Two East Valley cities are in the top 10 nationwide, but not in a category they want.
Gilbert and Tempe are among the worst in the country for roof rats based on data compiled from more than 300 Terminix branches.
Gilbert ranked 2nd and Tempe ranked 5th on the list.
Joel Whalin, the service manager at the Tempe Terminix branch, said that the influx of rodent infestations could be because they’re migrating through the Valley and looking for basic necessities.
“What it all boils down to is do have what they need to survive,” Whalin said. “That’s food, water and shelter.”
The main signs of an infestation include droppings, the smell of urine, chew marks on the property, rat noises at night, and holes in fallen citrus fruits.
The scent of rodent urine is very sweet and difficult to describe but distinguishable, Whalin said.
Citrus plants are a primary food source for rodents, so if homeowners don’t pick up fallen fruits, that can attract unwanted critters. Homeowners will often see holes in fallen, rotten fruit, which is a sign that rodents are feeding on their property, Whalin said.
If rats have breached a structure, squealing and gnawing can be heard at night due to roof rats’ nocturnal nature.
“Homeowners will hear a lot of noise going on that typically you wouldn’t hear in the middle of the night,” Whalin said.
Even if rodents haven’t entered a structure, pests around a home can still cause issues on the exterior and can lead to roof rats making their way into a house, Whalin said.
“The reality of it is that there are rats outside and they’re running around everywhere,” Whalin said. “Even though they may not breach a structure and get inside a home, they will still chew on things because there is food and water available.”
The damage that rodents can create inside of a home can affect both the structure of a house and the health of homeowners.
Rodents are capable of chewing through electrical, plumbing and gas lines.

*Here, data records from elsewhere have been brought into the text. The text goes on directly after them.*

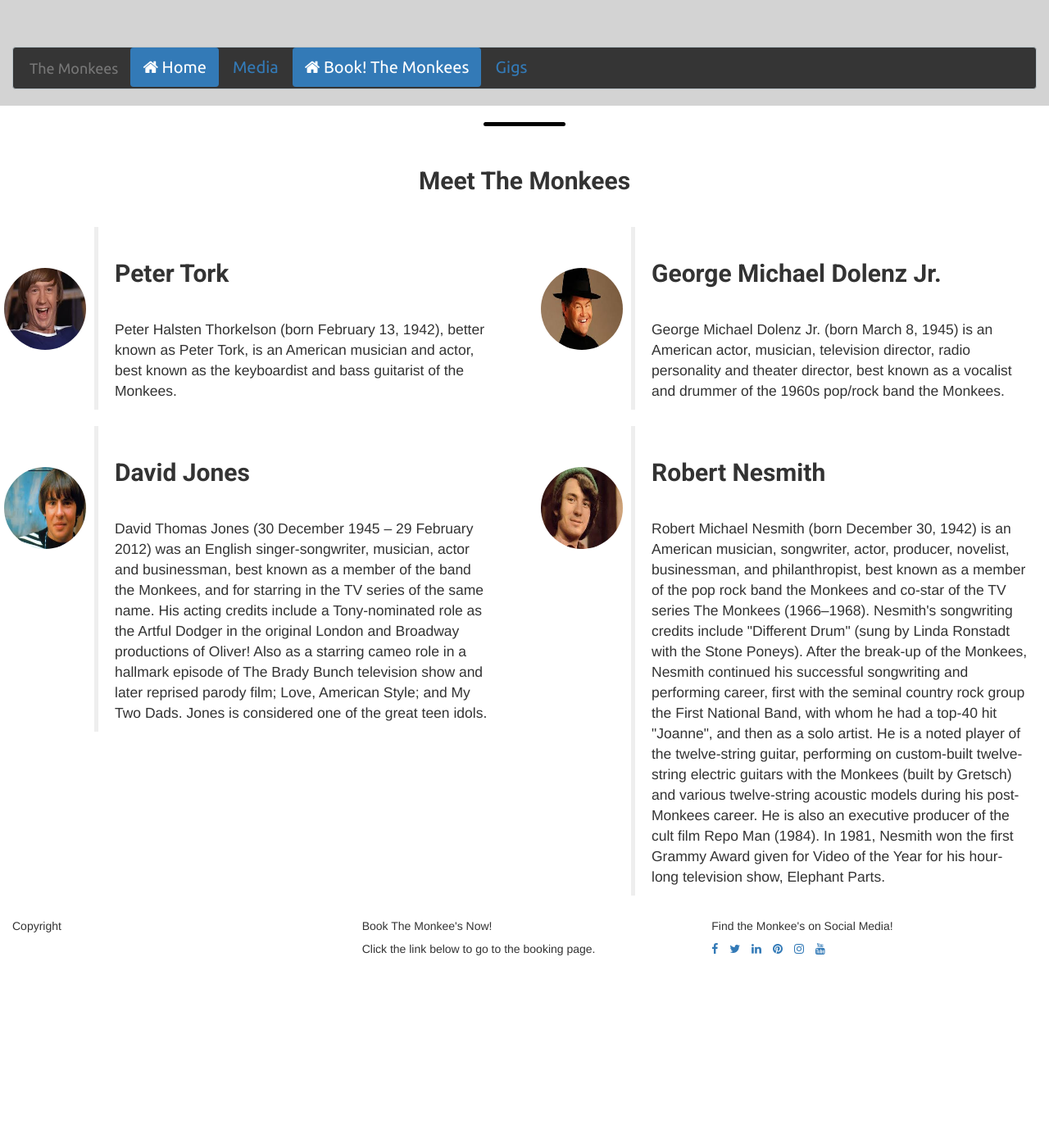
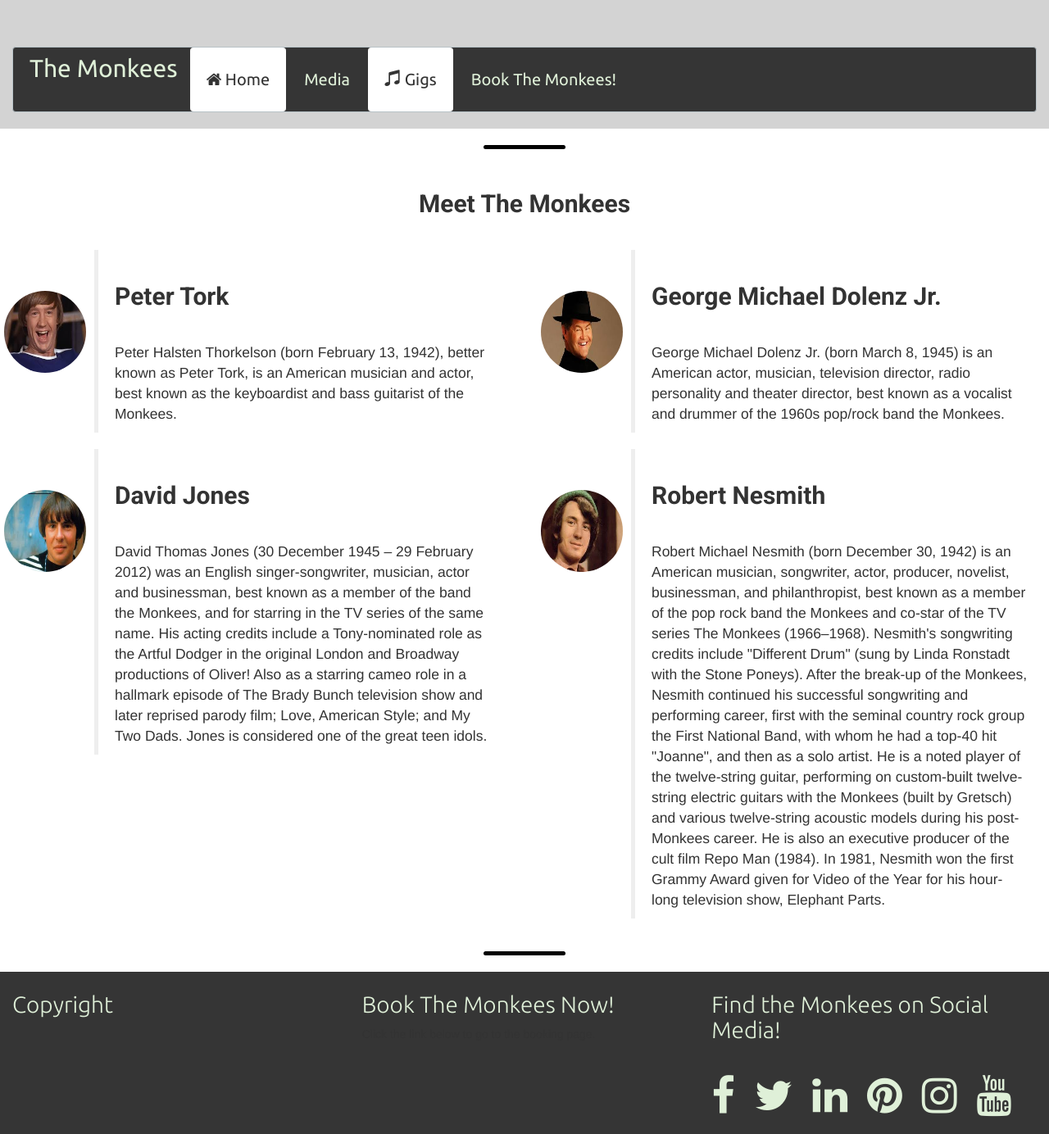
Before and after one commit to Code-Institute-Submissions/Milestone-MonkeesBand-Project, a plain HTML site: page index.html in a window 1280 px wide. Shown: the part 468-1852 px from the top of the page at 82% size. Before the commit the page ends 1646 px from the top, so only its background shows below. Drawn offline with nearby package versions, Linux system fonts and the light colour scheme.

Commit message:
added footer styles

```diff
--- a/assets/style/style.css
+++ b/assets/style/style.css
@@ -9,6 +9,10 @@
 
 .bg-color-header {
     background: #D3D3D3;
+}
+
+.bg-color-footer {
+    background-color: #353535;
 }
 
 /*--------------------------------------Header-------------*/
@@ -47,12 +51,27 @@
 
 }
 
+.nav li a {
+    position: relative;
+    display: block;
+    padding: 25px 20px;
+}
 
+a {
+    color: #dff0d8;
+    text-decoration: none;
+}
 
-.nav-style {
+.nav-pills>li.active>a, .nav-pills>li.active>a:focus, .nav-pills>li.active>a:hover {
+    color: #333;
+    background-color: #fff;
+}
 
-    text-align: center;
-
+.navbar-brand {
+    font-size: 30px;
+}
+.navbar-default .navbar-brand {
+    color: #dff0d8;
 }
 
 
@@ -97,6 +116,18 @@ h1  {
     padding-right: 20px;
 }
 
-.dj-image {
 
+/*-------------------------------Footer------*/
+
+.social-links {
+    font-size: 50px;
+    padding-top: 20px;
 }
+
+.general-sub {
+    color: #dff0d8;
+    padding-top: 15px;
+    font-family: "Ubuntu", sans-serif;
+    font-weight: 300;
+    font-size: 2em;
+}
--- a/index.html
+++ b/index.html
@@ -48,11 +48,11 @@
 
                     <!-- Collect the nav links, forms, and other content for toggling -->
                     <div class="collapse navbar-collapse" id="bs-example-navbar-collapse-1">
-                        <ul class="nav nav-pills">
+                        <ul class="nav nav-pills nav-style">
                             <li class=" text-center active"><a href="#"><i class="fa fa-home" aria-hidden="true"></i> Home <span class="sr-only">(current)</span></a></li>
                             <li class=""><a href="#">Media</a></li>
-                             <li class=" text-center active"><a href="#"><i class="fa fa-home" aria-hidden="true"></i> Book! <span class="sr-only">(current)</span>The Monkees</a></li>
-                            <li class=""><a href="#">Gigs</a></li>
+                             <li class=" text-center active"><a href="#"><i class="glyphicon glyphicon-music" aria-hidden="true"></i> <span class="sr-only">(current)</span>Gigs</a></li>
+                            <li class=""><a href="#">Book The Monkees!</a></li>
 
 
                         </ul>
@@ -65,6 +65,7 @@
         </nav>
 
     </header>
+
     <hr class="block-break">
 
     <section>
@@ -147,7 +148,10 @@
             </div>
         </div>
     </section>
-    <footer class="container-fluid">
+
+    <hr class="block-break">
+
+    <footer class="container-fluid bg-color-footer">
         <div>
             <div id="footer-details" class="row">
                 <div class="col-sm-4">
@@ -157,14 +161,14 @@
                     </p>
                 </div>
                 <div class="col-sm-4">
-                    <h5 class="uppercase general-sub">Book The Monkee's Now!</h5>
+                    <h5 class="uppercase general-sub">Book The Monkees Now!</h5>
                     <p class="inline-block">
                         Click the link below to go to the booking page.
                         <a href="#" target="_blank" class=""><i class="" aria-hidden="true"></i></a>
                     </p>
                 </div>
                 <div class="col-sm-4">
-                    <h5 class="uppercase general-sub">Find the Monkee's on Social Media!</h5>
+                    <h5 class="general-sub">Find the Monkees on Social Media!</h5>
                     <ul class="list-inline social-links">
                         <li><a target="_blank" href="#"><i class=" fa fa-facebook"></i></a></li>
                         <li><a target="_blank" href="#"><i class=" fa fa-twitter"></i></a></li>
```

Pregnant females are even able to chew right through a wall to find a dark and quiet place to have their babies, Whalin said.
The urine and feces of rodents can contain bacteria that can be harmful to a homeowner if they come into contact with it or ingest it.
“It’s not only about where they can cause physical damage to a home but buildup of their droppings or urine can potentially become a health hazard for the homeowners,” Whalin said.
The best way to prevent an infestation is to eliminate all potential food sources for the rodents. Homeowners should pick up fallen fruit so rodents won’t be attracted to the area, Whalin said.
Another potential food source can be dog food and water that is left outside, Whalin said.
“I’m not saying, especially in Arizona, not to leave food and water out for animals, but just know it can potentially attract rodents,” Whalin said.
Once it is evident there is a rodent infestation, the way a Terminix team handles the situation is by first identifying the kind of rat they are dealing with so they can decide the best way to eradicate it, Whalin said.
Then the team begins the process of trapping the rodents by first placing unset traps with bait around an area.
Once the roof rats take the bait, the team goes back and sets the traps with new bait, Whalin said.
“The caution that the rodent has is gone, it feels comfortable feeding in that area and then we’ll get them,” Whalin said.
Whalin said he strongly advises against homeowners trying to deal with an infestation on their own.
“Unless you know what you’re getting yourself into you’ll be chasing your tail,” Whalin said.